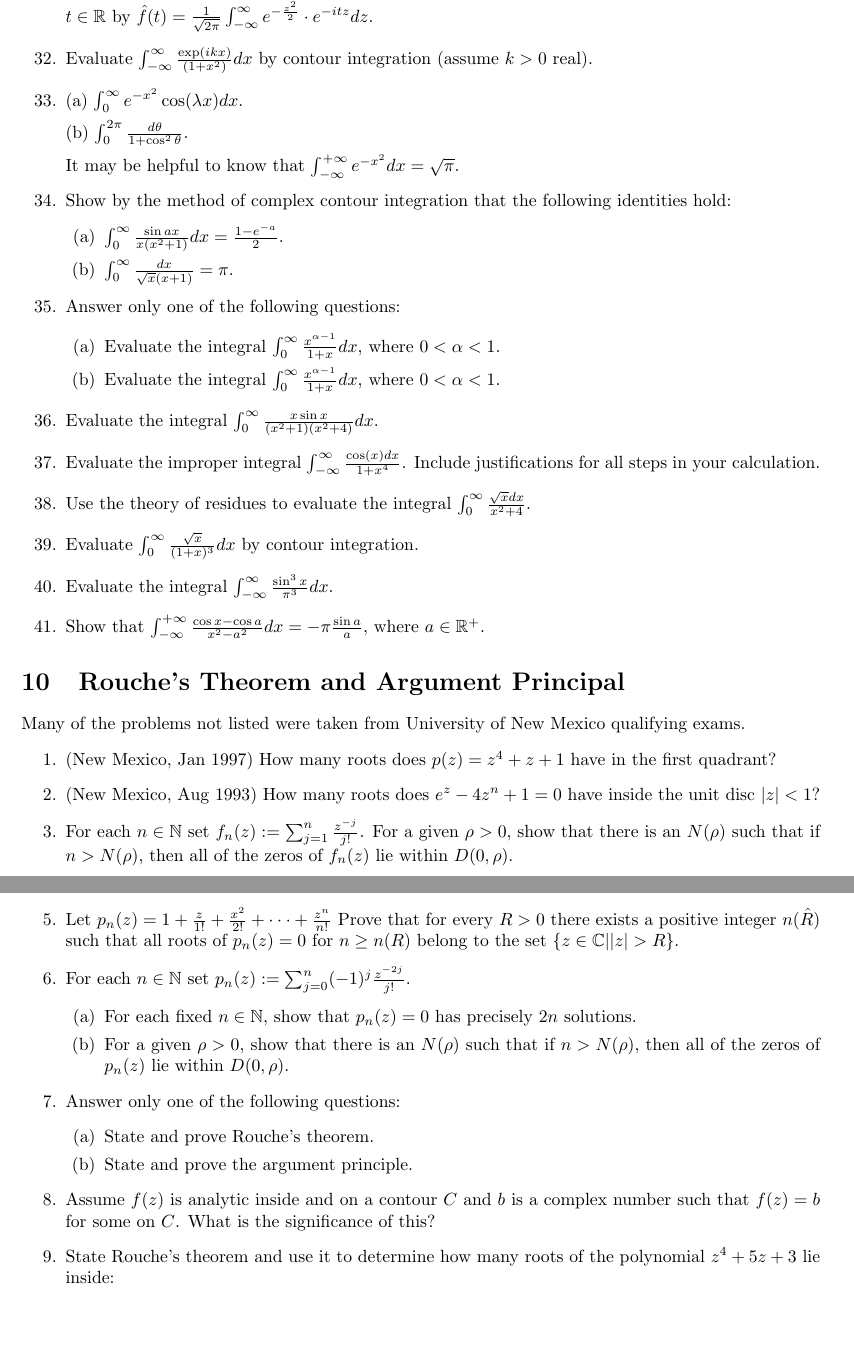
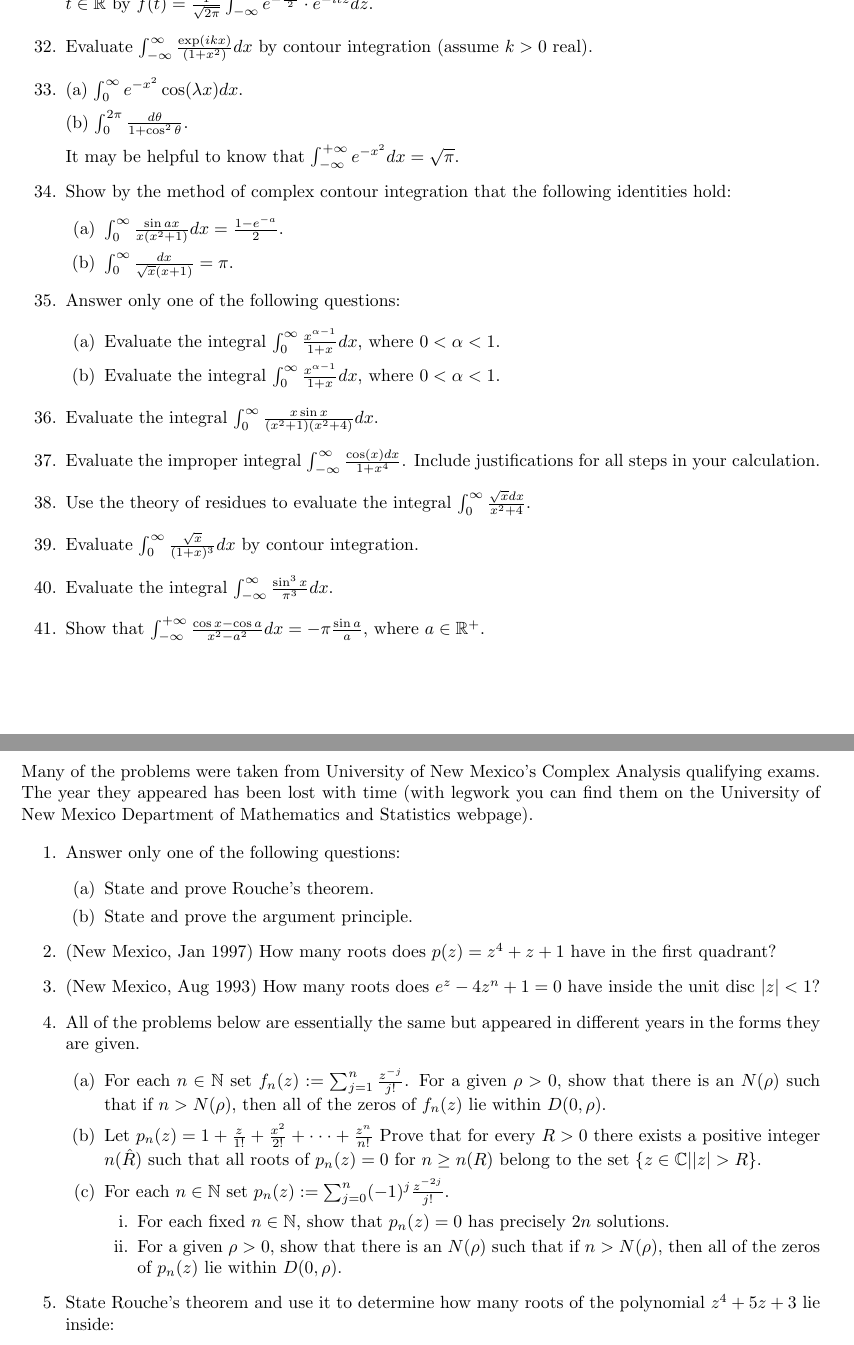
Before and after one commit to tdupu/tdupu.github.io, a LaTeX document (complex/spring-2025/hw.tex): two parts of pages 15 and 16 of 19 before the commit and two parts of pages 17 and 18 of 23 after it, joined at a grey line, cut so that both start at the same text, the shorter picture padded with empty space. Compiled offline with pdfLaTeX.

Commit message:
changed some problems

```diff
--- a/complex/spring-2025/hw.tex
+++ b/complex/spring-2025/hw.tex
@@ -3,6 +3,7 @@
 \usepackage{amssymb}
 \usepackage{amsmath}
 \usepackage{fullpage}
+\usepackage{hyperref}
 \newcommand{\ZZ}{\mathbb{Z}}
 \newcommand{\RR}{\mathbb{R}}
 \newcommand{\CC}{\mathbb{C}}
@@ -763,14 +772,22 @@ Some were taken from Whittaker and Watson. Some were taken from University of Ne
 \section{Rouche's Theorem and Argument Principal}
 
-Many of the problems not listed were taken from University of New Mexico qualifying exams.
+Many of the problems were taken from University of New Mexico's Complex Analysis qualifying exams. The year they appeared has been lost with time (with legwork you can find them on the University of New Mexico Department of Mathematics and Statistics webpage).
 
 \begin{enumerate}
+
+	\item Answer only one of the following questions:
+	\begin{enumerate}
+		\item State and prove Rouche's theorem.
+		\item State and prove the argument principle.
+	\end{enumerate}
 
 	\item (New Mexico, Jan 1997) How many roots does $p(z) = z^4 + z + 1$ have in the first quadrant?
 
 	\item (New Mexico, Aug 1993)
 	How many roots does $e^z - 4z^n +1 =0$ have inside the unit disc $\vert z \vert < 1$?
 
-	  \item For each $n\in\mathbb{N}$ set
+	  \item All of the problems below are essentially the same but appeared in different years in the forms they are given.
+\begin{enumerate}
+	\item For each $n\in\mathbb{N}$ set
 	$f_{n}(z):=\sum_{j=1}^{n}\frac{z^{-j}}{j!}$. For a given $\rho>0$, show that there is an $N(\rho)$
 	such that if $n>N(\rho)$, then all of the zeros of $f_{n}(z)$ lie within $D(0,\rho)$.
@@ -784,14 +798,7 @@ Many of the problems not listed were taken from University of New Mexico qualify
 		\item For each fixed $n\in\mathbb{N}$, show that $p_{n}(z)=0$ has precisely $2n$ solutions.
 		\item For a given $\rho>0$, show that there is an $N(\rho)$ such that if $n>N(\rho)$, then all of the zeros of $p_{n}(z)$ lie within $D(0,\rho)$.
 	\end{enumerate}
-
-	\item Answer only one of the following questions:
-	\begin{enumerate}
-		\item State and prove Rouche's theorem.
-		\item State and prove the argument principle.
-	\end{enumerate}
-
-	\item Assume $f(z)$ is analytic inside and on a contour $C$ and $b$ is a complex number such that $f(z)=b$ for some on $C$. What is the significance of this?
+\end{enumerate}
 
 	\item State Rouche's theorem and use it to determine how many roots of the polynomial $z^{4}+5z+3$ lie inside:
 	\begin{enumerate}
```
Also changed, not shown: complex/spring-2025/hw.pdf, complex/spring-2025/hw.tex (24 more changed lines).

▶ _WHAT IS EXPECTED_: Write out the material above without changing a word, and skip any picture.

▶ _ANSWER TO THIS TASK_:
Before and after one commit to tdupu/tdupu.github.io, a LaTeX document (complex/spring-2025/hw.tex): two parts of pages 15 and 16 of 19 before the commit and two parts of pages 17 and 18 of 23 after it, joined at a grey line, cut so that both start at the same text, the shorter picture padded with empty space. Compiled offline with pdfLaTeX.

Commit message:
changed some problems

```diff
--- a/complex/spring-2025/hw.tex
+++ b/complex/spring-2025/hw.tex
@@ -3,6 +3,7 @@
 \usepackage{amssymb}
 \usepackage{amsmath}
 \usepackage{fullpage}
+\usepackage{hyperref}
 \newcommand{\ZZ}{\mathbb{Z}}
 \newcommand{\RR}{\mathbb{R}}
 \newcommand{\CC}{\mathbb{C}}
@@ -763,14 +772,22 @@ Some were taken from Whittaker and Watson. Some were taken from University of Ne
 \section{Rouche's Theorem and Argument Principal}
 
-Many of the problems not listed were taken from University of New Mexico qualifying exams.
+Many of the problems were taken from University of New Mexico's Complex Analysis qualifying exams. The year they appeared has been lost with time (with legwork you can find them on the University of New Mexico Department of Mathematics and Statistics webpage).
 
 \begin{enumerate}
+
+	\item Answer only one of the following questions:
+	\begin{enumerate}
+		\item State and prove Rouche's theorem.
+		\item State and prove the argument principle.
+	\end{enumerate}
 
 	\item (New Mexico, Jan 1997) How many roots does $p(z) = z^4 + z + 1$ have in the first quadrant?
 
 	\item (New Mexico, Aug 1993)
 	How many roots does $e^z - 4z^n +1 =0$ have inside the unit disc $\vert z \vert < 1$?
 
-	  \item For each $n\in\mathbb{N}$ set
+	  \item All of the problems below are essentially the same but appeared in different years in the forms they are given.
+\begin{enumerate}
+	\item For each $n\in\mathbb{N}$ set
 	$f_{n}(z):=\sum_{j=1}^{n}\frac{z^{-j}}{j!}$. For a given $\rho>0$, show that there is an $N(\rho)$
 	such that if $n>N(\rho)$, then all of the zeros of $f_{n}(z)$ lie within $D(0,\rho)$.
@@ -784,14 +798,7 @@ Many of the problems not listed were taken from University of New Mexico qualify
 		\item For each fixed $n\in\mathbb{N}$, show that $p_{n}(z)=0$ has precisely $2n$ solutions.
 		\item For a given $\rho>0$, show that there is an $N(\rho)$ such that if $n>N(\rho)$, then all of the zeros of $p_{n}(z)$ lie within $D(0,\rho)$.
 	\end{enumerate}
-
-	\item Answer only one of the following questions:
-	\begin{enumerate}
-		\item State and prove Rouche's theorem.
-		\item State and prove the argument principle.
-	\end{enumerate}
-
-	\item Assume $f(z)$ is analytic inside and on a contour $C$ and $b$ is a complex number such that $f(z)=b$ for some on $C$. What is the significance of this?
+\end{enumerate}
 
 	\item State Rouche's theorem and use it to determine how many roots of the polynomial $z^{4}+5z+3$ lie inside:
 	\begin{enumerate}
```
Also changed, not shown: complex/spring-2025/hw.pdf, complex/spring-2025/hw.tex (24 more changed lines).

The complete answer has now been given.